## Problem to solve
How many of the lines below hold the word "ipynb"? Answer only with the number.
■ ■ ■ ■ ■
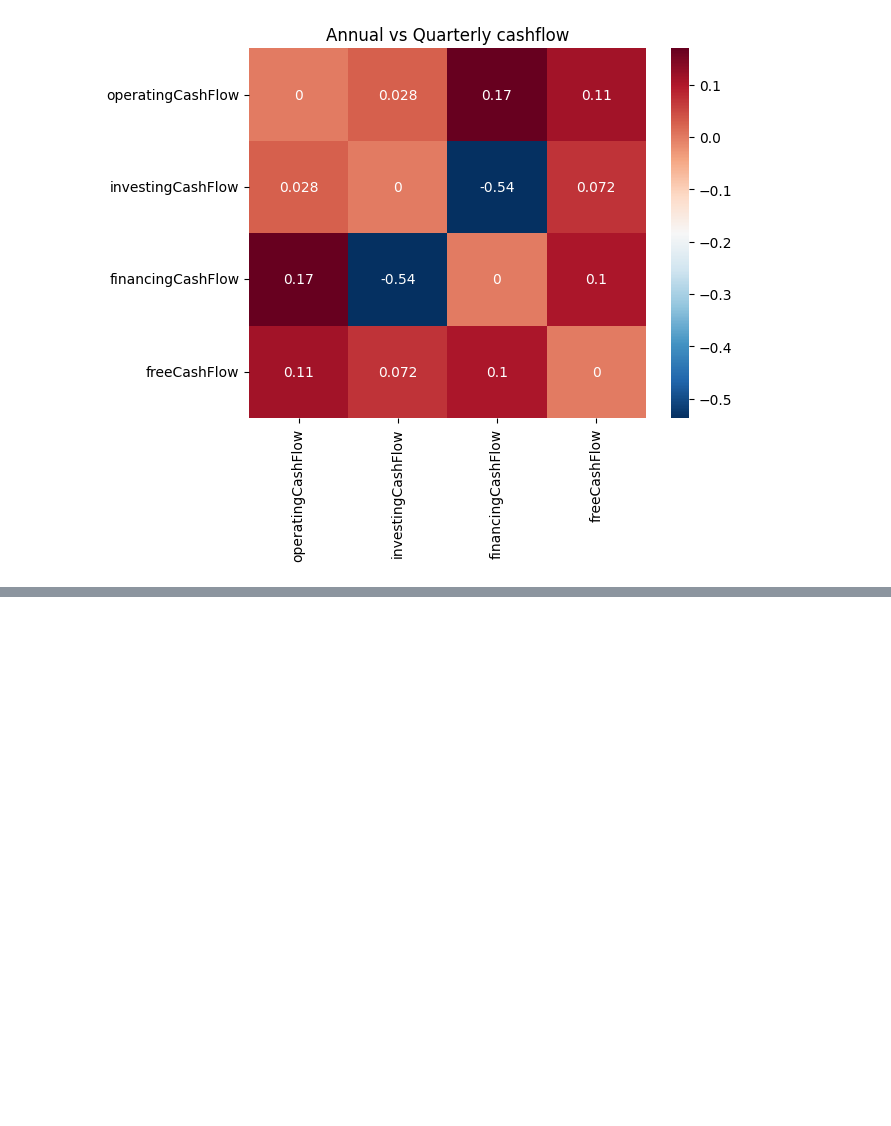
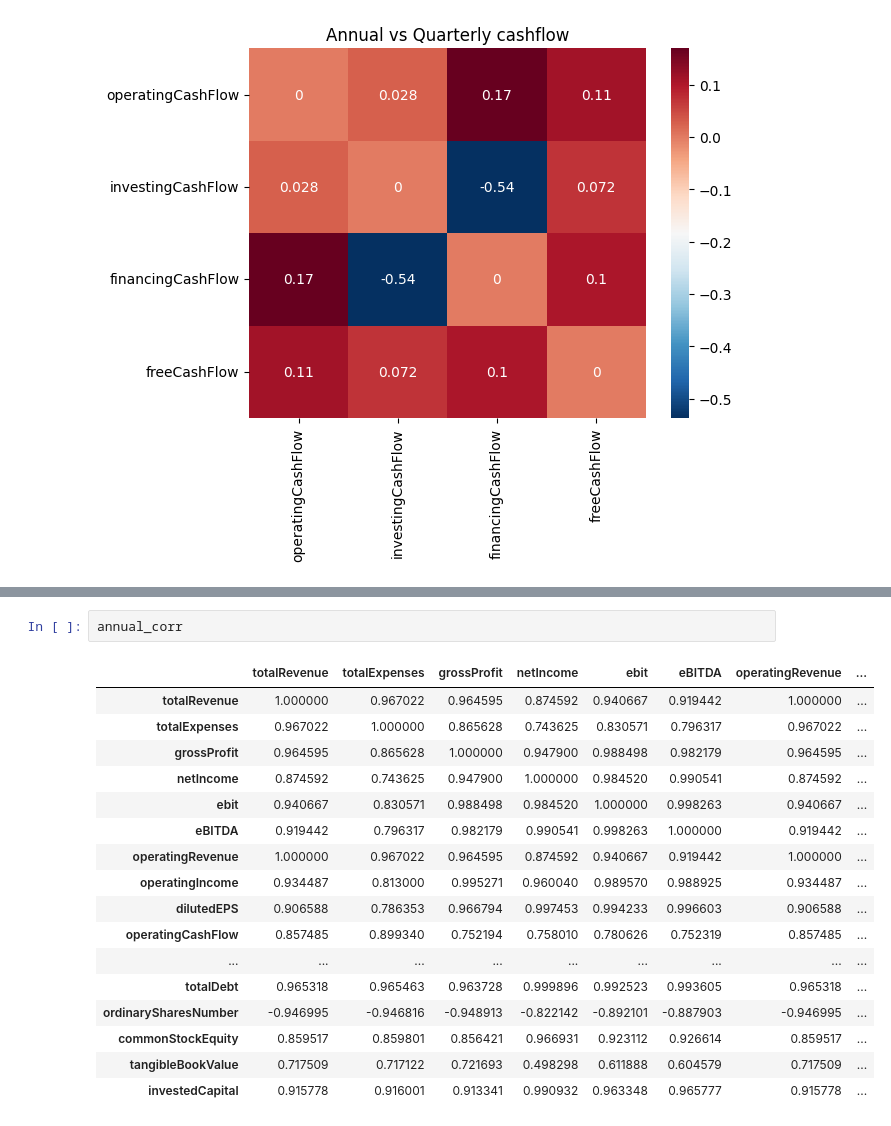
Before and after one commit to codespaghettifier/sp500-exploration, a Jupyter notebook: clean_yahoo_financials.ipynb, the cells around one changed output, grey strips where cells are left out. Drawn from its saved outputs; the diff is of its cells as text; blank space fills up the shorter version.

```diff
--- a/clean_yahoo_financials.ipynb
+++ b/clean_yahoo_financials.ipynb
@@ -371,0 +467,20 @@ plt.show()
+# %%
+annual_corr
+# %% [output]
+|  | totalRevenue | totalExpenses | grossProfit | netIncome | ebit | eBITDA | operatingRevenue | ... |
+| totalRevenue | 1.000000 | 0.967022 | 0.964595 | 0.874592 | 0.940667 | 0.919442 | 1.000000 | ... |
+| totalExpenses | 0.967022 | 1.000000 | 0.865628 | 0.743625 | 0.830571 | 0.796317 | 0.967022 | ... |
+| grossProfit | 0.964595 | 0.865628 | 1.000000 | 0.947900 | 0.988498 | 0.982179 | 0.964595 | ... |
+| netIncome | 0.874592 | 0.743625 | 0.947900 | 1.000000 | 0.984520 | 0.990541 | 0.874592 | ... |
+| ebit | 0.940667 | 0.830571 | 0.988498 | 0.984520 | 1.000000 | 0.998263 | 0.940667 | ... |
+| eBITDA | 0.919442 | 0.796317 | 0.982179 | 0.990541 | 0.998263 | 1.000000 | 0.919442 | ... |
+| operatingRevenue | 1.000000 | 0.967022 | 0.964595 | 0.874592 | 0.940667 | 0.919442 | 1.000000 | ... |
+| operatingIncome | 0.934487 | 0.813000 | 0.995271 | 0.960040 | 0.989570 | 0.988925 | 0.934487 | ... |
+| dilutedEPS | 0.906588 | 0.786353 | 0.966794 | 0.997453 | 0.994233 | 0.996603 | 0.906588 | ... |
+| operatingCashFlow | 0.857485 | 0.899340 | 0.752194 | 0.758010 | 0.780626 | 0.752319 | 0.857485 | ... |
+| ... | ... | ... | ... | ... | ... | ... | ... | ... |
+| totalDebt | 0.965318 | 0.965463 | 0.963728 | 0.999896 | 0.992523 | 0.993605 | 0.965318 | ... |
+| ordinarySharesNumber | -0.946995 | -0.946816 | -0.948913 | -0.822142 | -0.892101 | -0.887903 | -0.946995 | ... |
+| commonStockEquity | 0.859517 | 0.859801 | 0.856421 | 0.966931 | 0.923112 | 0.926614 | 0.859517 | ... |
+| tangibleBookValue | 0.717509 | 0.717122 | 0.721693 | 0.498298 | 0.611888 | 0.604579 | 0.717509 | ... |
+| investedCapital | 0.915778 | 0.916001 | 0.913341 | 0.990932 | 0.963348 | 0.965777 | 0.915778 | ... |
```
Also changed, not shown: parts of 7 cells of this notebook.
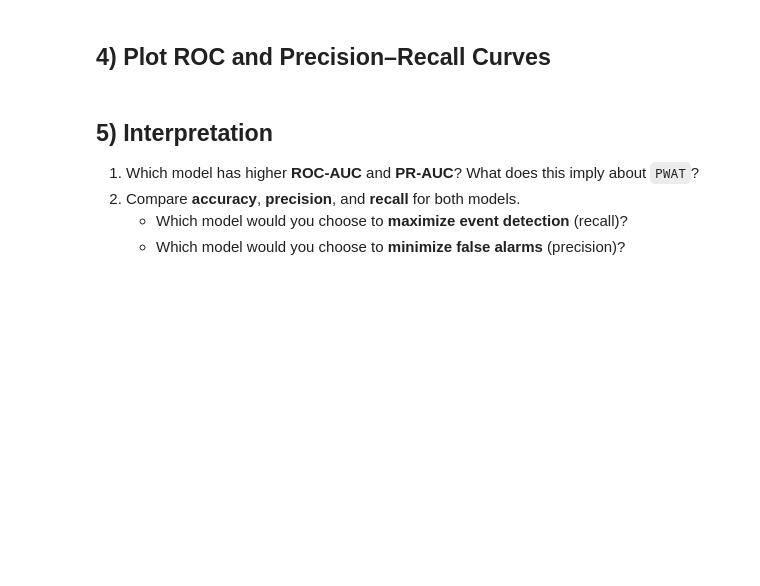
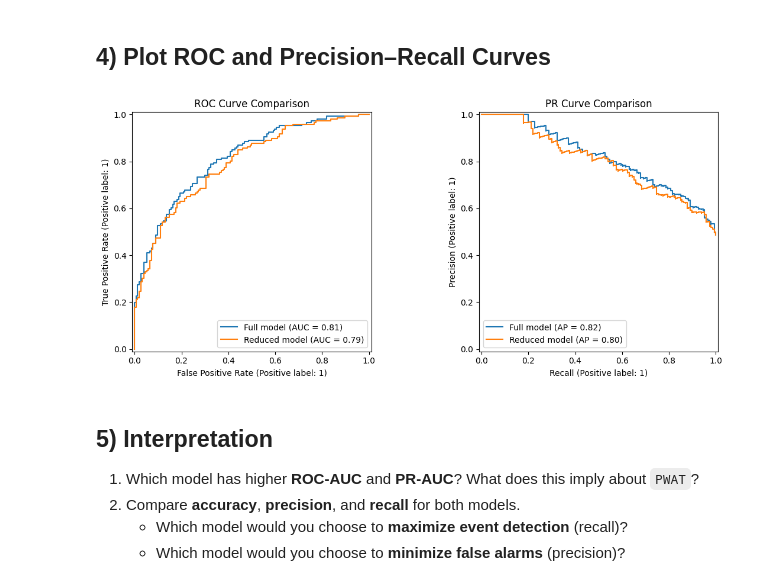
Before and after one commit to swnesbitt/ATMS-523-Module-5-Checkin, a Jupyter notebook: notebooks/LogReg_Compare_Models.ipynb, the cells around one changed output. Cells and saved outputs as stored; diff of their text form; code cells hidden in the pictures; blank space fills up the shorter version.

```diff
--- a/notebooks/LogReg_Compare_Models.ipynb
+++ b/notebooks/LogReg_Compare_Models.ipynb
@@ -83,6 +125,25 @@ ypred_reduced = (yprob_reduced >= thr).astype(int)
 ## 4) Plot ROC and Precision–Recall Curves
 # %%
 # TODO: Plot ROC and PR curves for both models on shared axes
+
+fig, axes = plt.subplots(1, 2, figsize=(12, 5))
+
+# ROC curve
+RocCurveDisplay.from_predictions(yf_test, yprob_full, name="Full model", ax=axes[0])
+RocCurveDisplay.from_predictions(yr_test, yprob_reduced, name="Reduced model", ax=axes[0])
+axes[0].set_title("ROC Curve Comparison")
+axes[0].legend(loc="lower right")
+
+# PR curve
+PrecisionRecallDisplay.from_predictions(yf_test, yprob_full, name="Full model", ax=axes[1])
+PrecisionRecallDisplay.from_predictions(yr_test, yprob_reduced, name="Reduced model", ax=axes[1])
+axes[1].set_title("PR Curve Comparison")
+axes[1].legend(loc="lower left")
+
+plt.tight_layout()
+plt.show()
+# %% [output]
+[figure, added]
 # %% [markdown]
 ## 5) Interpretation
 
```
Also changed, not shown: parts of 5 cells of this notebook.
■ ■ ■ ■ ■
## Solved exercise
6